[EXERCISE] Find out how many lines in the records have the string "README" in them, and state only that number.

* * * * *

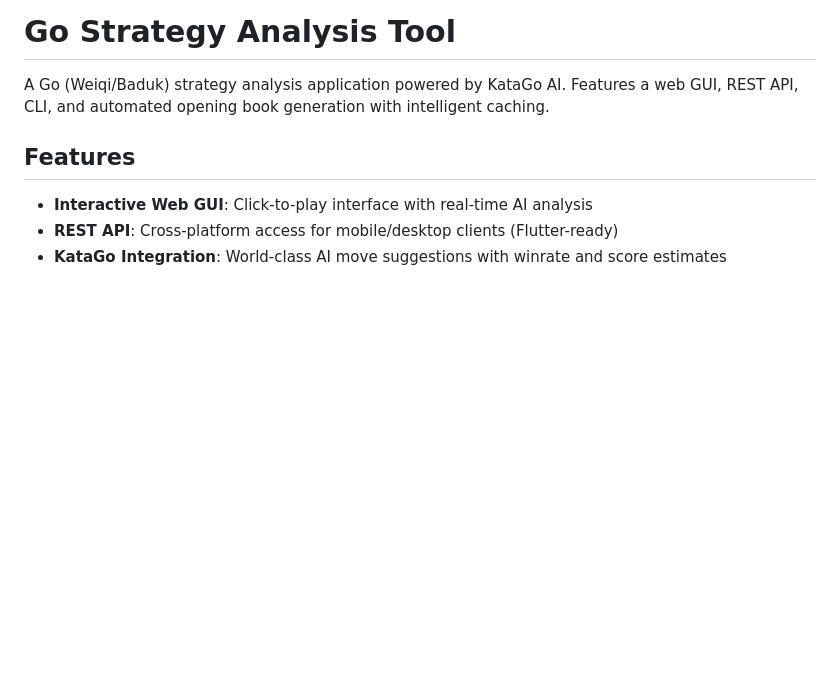
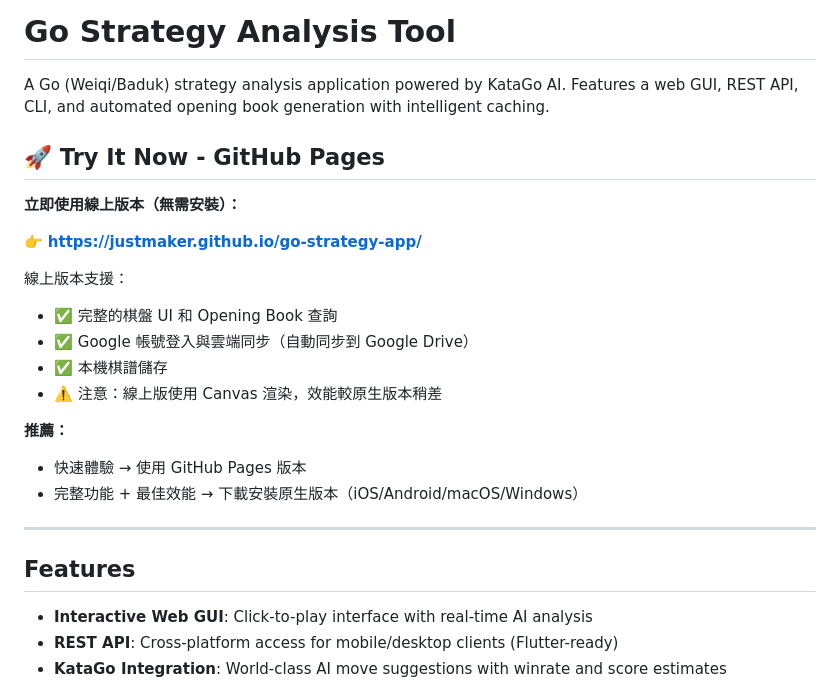
Before and after one commit to justmaker/go-strategy-app, a Markdown page: README.md, the part around the change. Drawn GitHub-style; blank space fills up the shorter version.

Commit message:
docs: 在 README 開頭突顯 GitHub Pages 線上版本
- 在最前面新增「立即使用」區塊
- 提供 GitHub Pages 連結和功能說明
- 說明線上版與原生版的差異
- 讓使用者可以快速找到線上體驗版本

Co-Authored-By: Claude Sonnet 4.5 <noreply@anthropic.com>

```diff
--- a/README.md
+++ b/README.md
@@ -1,6 +1,24 @@
 # Go Strategy Analysis Tool
 
 A Go (Weiqi/Baduk) strategy analysis application powered by KataGo AI. Features a web GUI, REST API, CLI, and automated opening book generation with intelligent caching.
+
+## 🚀 Try It Now - GitHub Pages
+
+**立即使用線上版本（無需安裝）：**
+
+👉 **https://justmaker.github.io/go-strategy-app/**
+
+線上版本支援：
+- ✅ 完整的棋盤 UI 和 Opening Book 查詢
+- ✅ Google 帳號登入與雲端同步（自動同步到 Google Drive）
+- ✅ 本機棋譜儲存
+- ⚠️ 注意：線上版使用 Canvas 渲染，效能較原生版本稍差
+
+**推薦：**
+- 快速體驗 → 使用 GitHub Pages 版本
+- 完整功能 + 最佳效能 → 下載安裝原生版本（iOS/Android/macOS/Windows）
+
+---
 
 ## Features
 
```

* * * * *

[OUTPUT OF THE TASK] 4